Becoming the Best Possible You
Learning to Deal with Toxic and Critical People
By Leslie Vernick
We started 2018 looking at what it means to live intentionally. In the last newsletter I shared a story of a woman serving in a Charlotte airport restroom with her whole heart, being her best self. But how do you respond from your best self when toxic and critical people get under your skin, push your buttons and leave you rattled and shaken? How do you live from your best self when a co-worker undermines you in front of your boss; your friend puts you down and says she was “just kidding;” or your spouse rages at you and then turns everything around to make you think that it’s all your fault?
Most of us would prefer to just avoid people like that but sometimes it’s just not possible. You may work with one, be married to one, or have some other connection that keeps you in regular contact with a toxic individual.
For a long time Christians have been taught to forbear and forgive difficult and destructive people. While biblically sound, how exactly does one live that out in real life? We know that Jesus tells us that we’re to love our enemies and pray for those who mistreat us but actually doing it while someone is criticizing you or screaming at you is challenging.
The apostle Paul counsels us in these instances not to be overcome with evil but instead, to overcome evil with good (Romans 12:21). But when it’s happening to us we feel evil wrapping its tentacles around our spirit and we will have to intentionally fight not to let it get the best of us.
Here are some specific ways I have put these Biblical truths into practice when dealing with a toxic or destructive person. They will help you respond wisely and appropriately as well as help you avoid reacting out of your negative or fearful emotions. But for these truths to work, you must be intentional about putting them into practice.
1. Press Pause: As soon as you feel that poisonous dart hit your emotional self, take a deep breath and pray for God’s help. The words or behaviors of another person have just knocked you off balance and will infect you with its toxic effects if you don’t quickly apply an antidote.
2. Don’t panic and overreact or be passive and underreact: Stay calm and don’t fall for the toxic person’s bait. Try not to take what they have done or said personally (which is very tempting to do). Remember, the way someone treats you, whether it be good or bad, really has nothing to do with you. It a statement about who they are.
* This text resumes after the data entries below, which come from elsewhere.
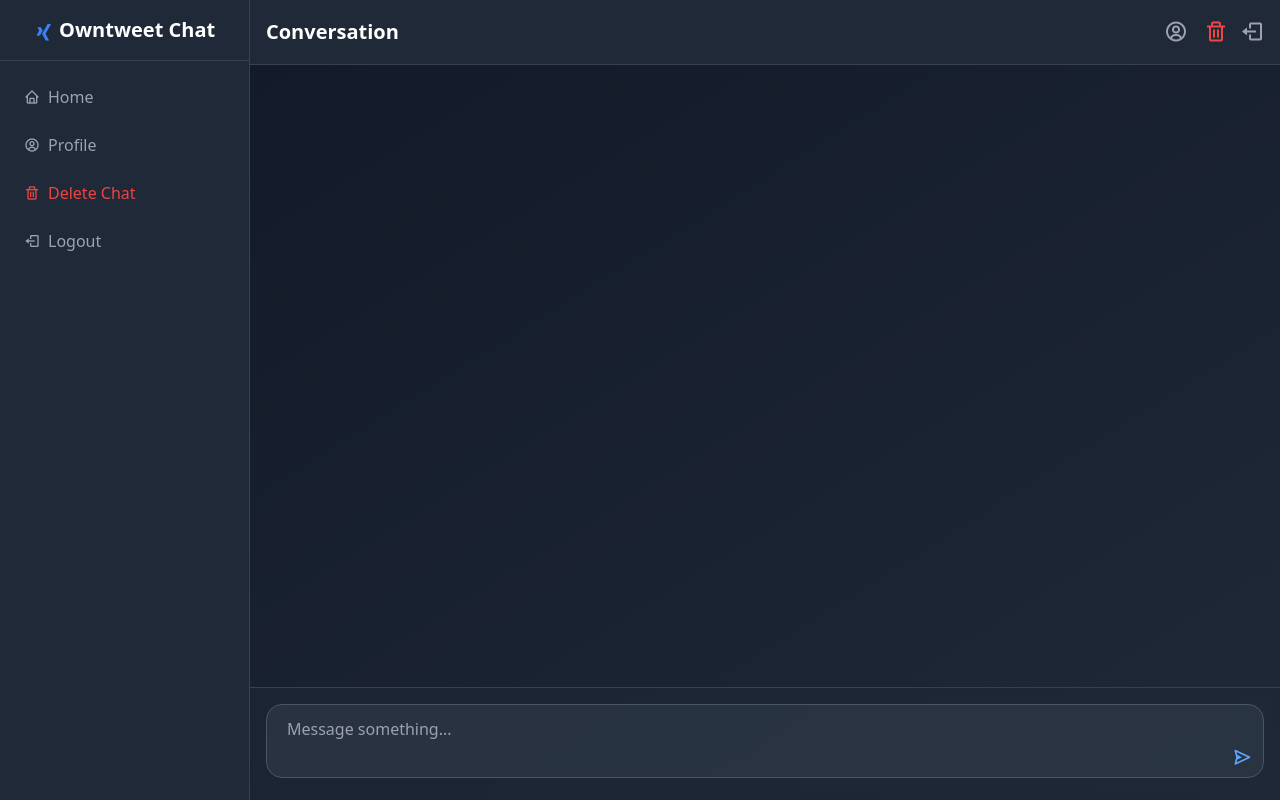
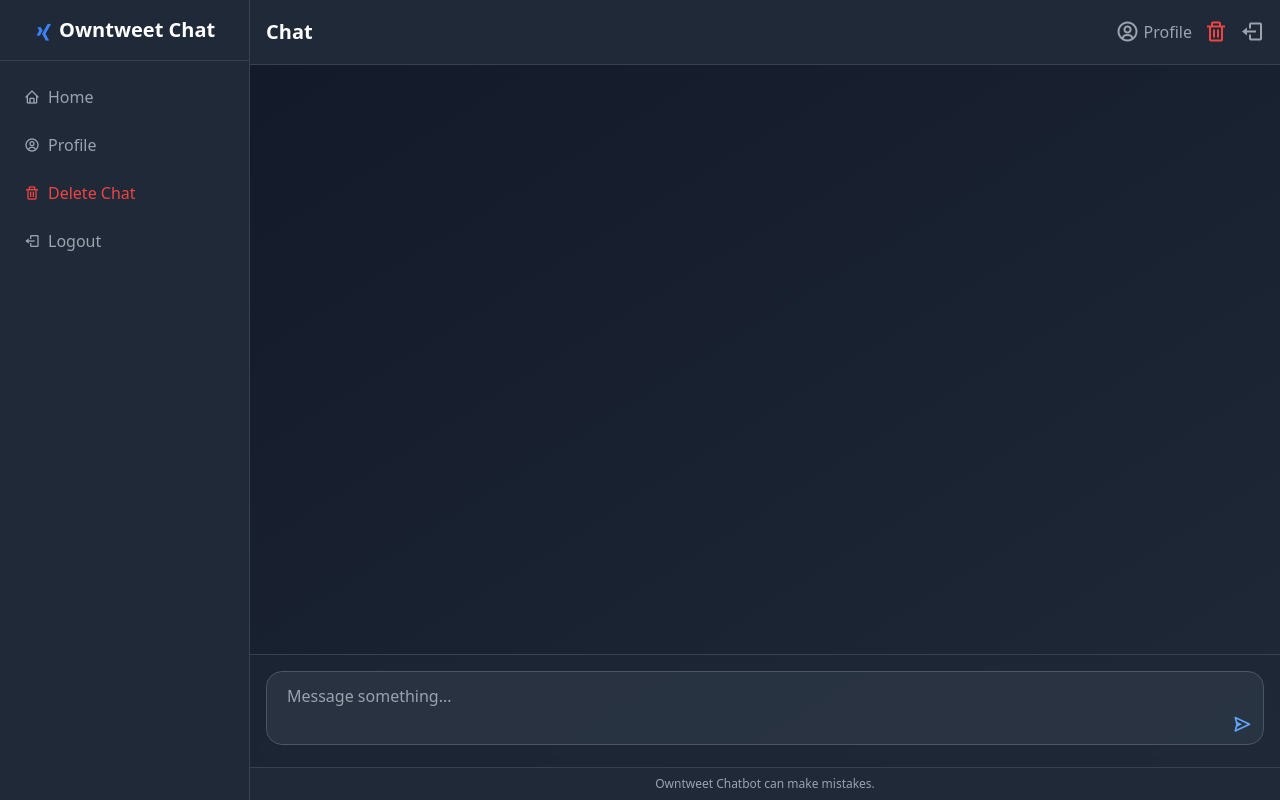
Before and after one commit to mkjuel25/Owntweet-Chatbot-with-Gemini-Api, a PHP site: page / in a window 1280 px wide. Run offline with PHP 8.4, Linux system fonts and the light colour scheme; the visitor is signed in with stand-in values (Sample User, id 1); data that the repository does not hold is empty; some libraries are stand-ins or nearby versions.

Commit message:
Update index.php

```diff
--- a/index.php
+++ b/index.php
@@ -240,12 +240,12 @@ if (isset($_SESSION['user_id'])) {
                 <button id="sidebar-toggle" class="text-gray-400 hover:text-gray-300 mr-4 md:hidden">  <!-- Hidden on medium and up -->
                     <i class='bx bx-menu text-2xl'></i>
                 </button>
-                <h2 class="text-xl font-semibold text-white">Conversation</h2>
+                <h2 class="text-xl font-semibold text-white">Chat</h2>
             </div>
             <div class="space-x-3 flex items-center">
                 <a href="profile.php" title="Profile" class="text-gray-400 hover:text-gray-300 flex items-center">
                     <i class='bx bx-user-circle text-2xl mr-1'></i>
-                    <span></span>
+                    <span>Profile</span>
                 </a>
                 <button onclick="deleteChatHistory()" title="Delete All" class="text-red-500 hover:text-red-300">
                     <i class='bx bx-trash text-2xl'></i>
@@ -324,6 +324,11 @@ if (isset($_SESSION['user_id'])) {
                 </div>
             </form>
         </div>
+
+        <!-- Footer -->
+        <footer class="bg-gray-800 border-t border-gray-700 p-2 text-center text-gray-400 text-xs">
+            Owntweet Chatbot can make mistakes.
+        </footer>
     </div>
 
        <script>
```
3. Ask yourself this question: What in this present moment do I need to learn (or change) in order to become the person I want to become? My best self? Here are a few things I have found I needed when I asked myself this question.
- To speak the truth in love
- To set firmer boundaries
- Not to worry so much what others think of me
- Let go of my desire to make everyone happy
- Not to let this person get the best of me or to make me act crazy
Believe me, it is very tempting in the moment to defend yourself or stay passive and let yourself be blamed for the problem, be totally intimidated and overcome, or aggressively strike back with your own attack. None of those ways will help you move forward with a toxic person. However, God does promise to use these painful moments for our good. Therefore, learn what you can from the painful moment and let go of the rest.
4. Teach yourself to respond out of the person you want to be rather than how you feel in the moment: We do this all the time by being responsible and getting out of bed to go to work even when we want to sleep in or getting up in the middle of the night with a sick child even if we don’t feel like it.
If you must respond in the moment, speak calmly, truthfully and firmly especially when you have to set a limit or say “no”. Refuse to engage in arguing, defending yourself, or circular conversations that go nowhere. Practice JADE: No JUSTIFYING, no ARGUING, no DEFENDING, no EXPLAINING.
5. Practice (and this takes a lot of work) looking at this difficult/destructive person in a different way than you have in the past: Instead of meditating on his or her faults or sin, look for her goodness, his humanness, or his/her woundedness. When you can see a person in this new way it’s much easier to allow God to fill us with His love and compassion for this pitiful person who would be so blind as to treat us (or anyone) in such a sinful way.
Having this change in perspective doesn’t excuse the toxic person or give him or her license to continue to do damage, but it does help us not to retaliate, judge or condemn. It also empowers us to forgive him/her, even if we can’t reconcile the relationship or trust this person. We can honestly pray God’s best for this person and leave him/her in His capable hands.
As believers we will surely encounter evil, but by practicing these five steps, you can learn to overcome evil’s toxic effects in you, with good.